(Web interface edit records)
+ + + + +

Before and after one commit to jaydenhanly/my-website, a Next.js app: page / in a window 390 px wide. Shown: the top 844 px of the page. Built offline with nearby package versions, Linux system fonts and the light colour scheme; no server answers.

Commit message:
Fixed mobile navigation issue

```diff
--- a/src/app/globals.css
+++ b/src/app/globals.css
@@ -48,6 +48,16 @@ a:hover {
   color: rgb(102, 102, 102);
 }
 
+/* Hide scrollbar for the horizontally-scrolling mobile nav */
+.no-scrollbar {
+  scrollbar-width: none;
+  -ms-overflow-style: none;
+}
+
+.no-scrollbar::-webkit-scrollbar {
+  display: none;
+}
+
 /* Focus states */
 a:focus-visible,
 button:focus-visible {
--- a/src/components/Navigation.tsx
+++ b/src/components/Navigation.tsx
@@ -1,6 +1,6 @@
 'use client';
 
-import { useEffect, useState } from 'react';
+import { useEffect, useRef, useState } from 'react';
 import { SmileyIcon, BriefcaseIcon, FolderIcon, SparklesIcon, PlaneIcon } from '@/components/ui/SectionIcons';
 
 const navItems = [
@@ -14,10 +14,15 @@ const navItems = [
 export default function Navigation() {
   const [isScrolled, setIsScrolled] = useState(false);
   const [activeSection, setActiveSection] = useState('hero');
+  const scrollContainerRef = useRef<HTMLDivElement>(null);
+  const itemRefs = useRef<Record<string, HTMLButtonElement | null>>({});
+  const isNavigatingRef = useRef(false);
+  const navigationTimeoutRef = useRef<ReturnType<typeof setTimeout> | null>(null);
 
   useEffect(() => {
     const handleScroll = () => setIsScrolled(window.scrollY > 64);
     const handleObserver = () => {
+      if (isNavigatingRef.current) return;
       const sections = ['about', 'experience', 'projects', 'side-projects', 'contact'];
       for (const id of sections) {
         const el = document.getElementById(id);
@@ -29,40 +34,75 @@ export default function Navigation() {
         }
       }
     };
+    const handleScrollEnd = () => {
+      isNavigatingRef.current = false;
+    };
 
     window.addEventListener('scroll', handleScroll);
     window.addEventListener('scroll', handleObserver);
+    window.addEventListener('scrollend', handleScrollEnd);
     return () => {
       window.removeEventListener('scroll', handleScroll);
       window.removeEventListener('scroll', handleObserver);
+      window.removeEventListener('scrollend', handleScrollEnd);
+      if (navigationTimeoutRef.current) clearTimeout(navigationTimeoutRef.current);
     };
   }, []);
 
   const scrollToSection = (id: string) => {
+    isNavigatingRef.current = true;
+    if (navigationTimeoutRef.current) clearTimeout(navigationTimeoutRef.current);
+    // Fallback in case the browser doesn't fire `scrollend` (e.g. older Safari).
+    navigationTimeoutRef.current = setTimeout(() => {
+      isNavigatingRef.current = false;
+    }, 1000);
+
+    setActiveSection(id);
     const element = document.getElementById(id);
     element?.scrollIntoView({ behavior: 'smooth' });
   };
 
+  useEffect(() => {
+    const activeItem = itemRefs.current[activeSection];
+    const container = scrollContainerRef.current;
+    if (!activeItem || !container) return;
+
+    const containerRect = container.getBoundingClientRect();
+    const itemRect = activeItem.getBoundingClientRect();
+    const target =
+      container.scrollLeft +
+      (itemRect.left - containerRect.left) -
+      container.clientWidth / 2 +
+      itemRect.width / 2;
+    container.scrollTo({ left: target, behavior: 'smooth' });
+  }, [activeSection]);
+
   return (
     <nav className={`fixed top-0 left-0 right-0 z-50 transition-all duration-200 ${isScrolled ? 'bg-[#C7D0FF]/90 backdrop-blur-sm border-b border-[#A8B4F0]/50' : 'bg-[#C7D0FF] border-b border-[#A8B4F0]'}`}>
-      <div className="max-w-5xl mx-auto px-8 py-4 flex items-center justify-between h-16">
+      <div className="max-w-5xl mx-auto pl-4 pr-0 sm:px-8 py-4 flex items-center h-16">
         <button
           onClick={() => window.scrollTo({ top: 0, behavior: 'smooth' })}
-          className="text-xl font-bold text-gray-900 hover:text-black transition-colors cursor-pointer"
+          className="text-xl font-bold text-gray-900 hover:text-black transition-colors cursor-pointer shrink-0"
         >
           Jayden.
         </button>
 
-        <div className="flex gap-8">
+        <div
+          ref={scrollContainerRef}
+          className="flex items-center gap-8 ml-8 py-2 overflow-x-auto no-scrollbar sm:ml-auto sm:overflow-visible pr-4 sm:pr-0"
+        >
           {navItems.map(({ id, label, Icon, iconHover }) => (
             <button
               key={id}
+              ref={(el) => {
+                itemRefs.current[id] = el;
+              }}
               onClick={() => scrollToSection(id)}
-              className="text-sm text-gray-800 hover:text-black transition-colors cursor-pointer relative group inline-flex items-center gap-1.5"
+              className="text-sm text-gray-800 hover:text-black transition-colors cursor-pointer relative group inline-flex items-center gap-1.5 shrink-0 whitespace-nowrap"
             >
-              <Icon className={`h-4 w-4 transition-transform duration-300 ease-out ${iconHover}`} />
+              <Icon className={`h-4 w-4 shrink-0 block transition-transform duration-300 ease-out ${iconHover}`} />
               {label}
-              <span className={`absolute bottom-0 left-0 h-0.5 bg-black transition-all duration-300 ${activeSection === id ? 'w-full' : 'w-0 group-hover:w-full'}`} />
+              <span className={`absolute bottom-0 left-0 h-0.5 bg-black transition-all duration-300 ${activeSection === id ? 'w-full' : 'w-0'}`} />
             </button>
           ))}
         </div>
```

+ + + + +

• _REQUIREMENT_: I need each line above reproduced exactly.

• _RESPONSE BELOW_:
Before and after one commit to jaydenhanly/my-website, a Next.js app: page / in a window 390 px wide. Shown: the top 844 px of the page. Built offline with nearby package versions, Linux system fonts and the light colour scheme; no server answers.

Commit message:
Fixed mobile navigation issue

```diff
--- a/src/app/globals.css
+++ b/src/app/globals.css
@@ -48,6 +48,16 @@ a:hover {
   color: rgb(102, 102, 102);
 }
 
+/* Hide scrollbar for the horizontally-scrolling mobile nav */
+.no-scrollbar {
+  scrollbar-width: none;
+  -ms-overflow-style: none;
+}
+
+.no-scrollbar::-webkit-scrollbar {
+  display: none;
+}
+
 /* Focus states */
 a:focus-visible,
 button:focus-visible {
--- a/src/components/Navigation.tsx
+++ b/src/components/Navigation.tsx
@@ -1,6 +1,6 @@
 'use client';
 
-import { useEffect, useState } from 'react';
+import { useEffect, useRef, useState } from 'react';
 import { SmileyIcon, BriefcaseIcon, FolderIcon, SparklesIcon, PlaneIcon } from '@/components/ui/SectionIcons';
 
 const navItems = [
@@ -14,10 +14,15 @@ const navItems = [
 export default function Navigation() {
   const [isScrolled, setIsScrolled] = useState(false);
   const [activeSection, setActiveSection] = useState('hero');
+  const scrollContainerRef = useRef<HTMLDivElement>(null);
+  const itemRefs = useRef<Record<string, HTMLButtonElement | null>>({});
+  const isNavigatingRef = useRef(false);
+  const navigationTimeoutRef = useRef<ReturnType<typeof setTimeout> | null>(null);
 
   useEffect(() => {
     const handleScroll = () => setIsScrolled(window.scrollY > 64);
     const handleObserver = () => {
+      if (isNavigatingRef.current) return;
       const sections = ['about', 'experience', 'projects', 'side-projects', 'contact'];
       for (const id of sections) {
         const el = document.getElementById(id);
@@ -29,40 +34,75 @@ export default function Navigation() {
         }
       }
     };
+    const handleScrollEnd = () => {
+      isNavigatingRef.current = false;
+    };
 
     window.addEventListener('scroll', handleScroll);
     window.addEventListener('scroll', handleObserver);
+    window.addEventListener('scrollend', handleScrollEnd);
     return () => {
       window.removeEventListener('scroll', handleScroll);
       window.removeEventListener('scroll', handleObserver);
+      window.removeEventListener('scrollend', handleScrollEnd);
+      if (navigationTimeoutRef.current) clearTimeout(navigationTimeoutRef.current);
     };
   }, []);
 
   const scrollToSection = (id: string) => {
+    isNavigatingRef.current = true;
+    if (navigationTimeoutRef.current) clearTimeout(navigationTimeoutRef.current);
+    // Fallback in case the browser doesn't fire `scrollend` (e.g. older Safari).
+    navigationTimeoutRef.current = setTimeout(() => {
+      isNavigatingRef.current = false;
+    }, 1000);
+
+    setActiveSection(id);
     const element = document.getElementById(id);
     element?.scrollIntoView({ behavior: 'smooth' });
   };
 
+  useEffect(() => {
+    const activeItem = itemRefs.current[activeSection];
+    const container = scrollContainerRef.current;
+    if (!activeItem || !container) return;
+
+    const containerRect = container.getBoundingClientRect();
+    const itemRect = activeItem.getBoundingClientRect();
+    const target =
+      container.scrollLeft +
+      (itemRect.left - containerRect.left) -
+      container.clientWidth / 2 +
+      itemRect.width / 2;
+    container.scrollTo({ left: target, behavior: 'smooth' });
+  }, [activeSection]);
+
   return (
     <nav className={`fixed top-0 left-0 right-0 z-50 transition-all duration-200 ${isScrolled ? 'bg-[#C7D0FF]/90 backdrop-blur-sm border-b border-[#A8B4F0]/50' : 'bg-[#C7D0FF] border-b border-[#A8B4F0]'}`}>
-      <div className="max-w-5xl mx-auto px-8 py-4 flex items-center justify-between h-16">
+      <div className="max-w-5xl mx-auto pl-4 pr-0 sm:px-8 py-4 flex items-center h-16">
         <button
           onClick={() => window.scrollTo({ top: 0, behavior: 'smooth' })}
-          className="text-xl font-bold text-gray-900 hover:text-black transition-colors cursor-pointer"
+          className="text-xl font-bold text-gray-900 hover:text-black transition-colors cursor-pointer shrink-0"
         >
           Jayden.
         </button>
 
-        <div className="flex gap-8">
+        <div
+          ref={scrollContainerRef}
+          className="flex items-center gap-8 ml-8 py-2 overflow-x-auto no-scrollbar sm:ml-auto sm:overflow-visible pr-4 sm:pr-0"
+        >
           {navItems.map(({ id, label, Icon, iconHover }) => (
             <button
               key={id}
+              ref={(el) => {
+                itemRefs.current[id] = el;
+              }}
               onClick={() => scrollToSection(id)}
-              className="text-sm text-gray-800 hover:text-black transition-colors cursor-pointer relative group inline-flex items-center gap-1.5"
+              className="text-sm text-gray-800 hover:text-black transition-colors cursor-pointer relative group inline-flex items-center gap-1.5 shrink-0 whitespace-nowrap"
             >
-              <Icon className={`h-4 w-4 transition-transform duration-300 ease-out ${iconHover}`} />
+              <Icon className={`h-4 w-4 shrink-0 block transition-transform duration-300 ease-out ${iconHover}`} />
               {label}
-              <span className={`absolute bottom-0 left-0 h-0.5 bg-black transition-all duration-300 ${activeSection === id ? 'w-full' : 'w-0 group-hover:w-full'}`} />
+              <span className={`absolute bottom-0 left-0 h-0.5 bg-black transition-all duration-300 ${activeSection === id ? 'w-full' : 'w-0'}`} />
             </button>
           ))}
         </div>
```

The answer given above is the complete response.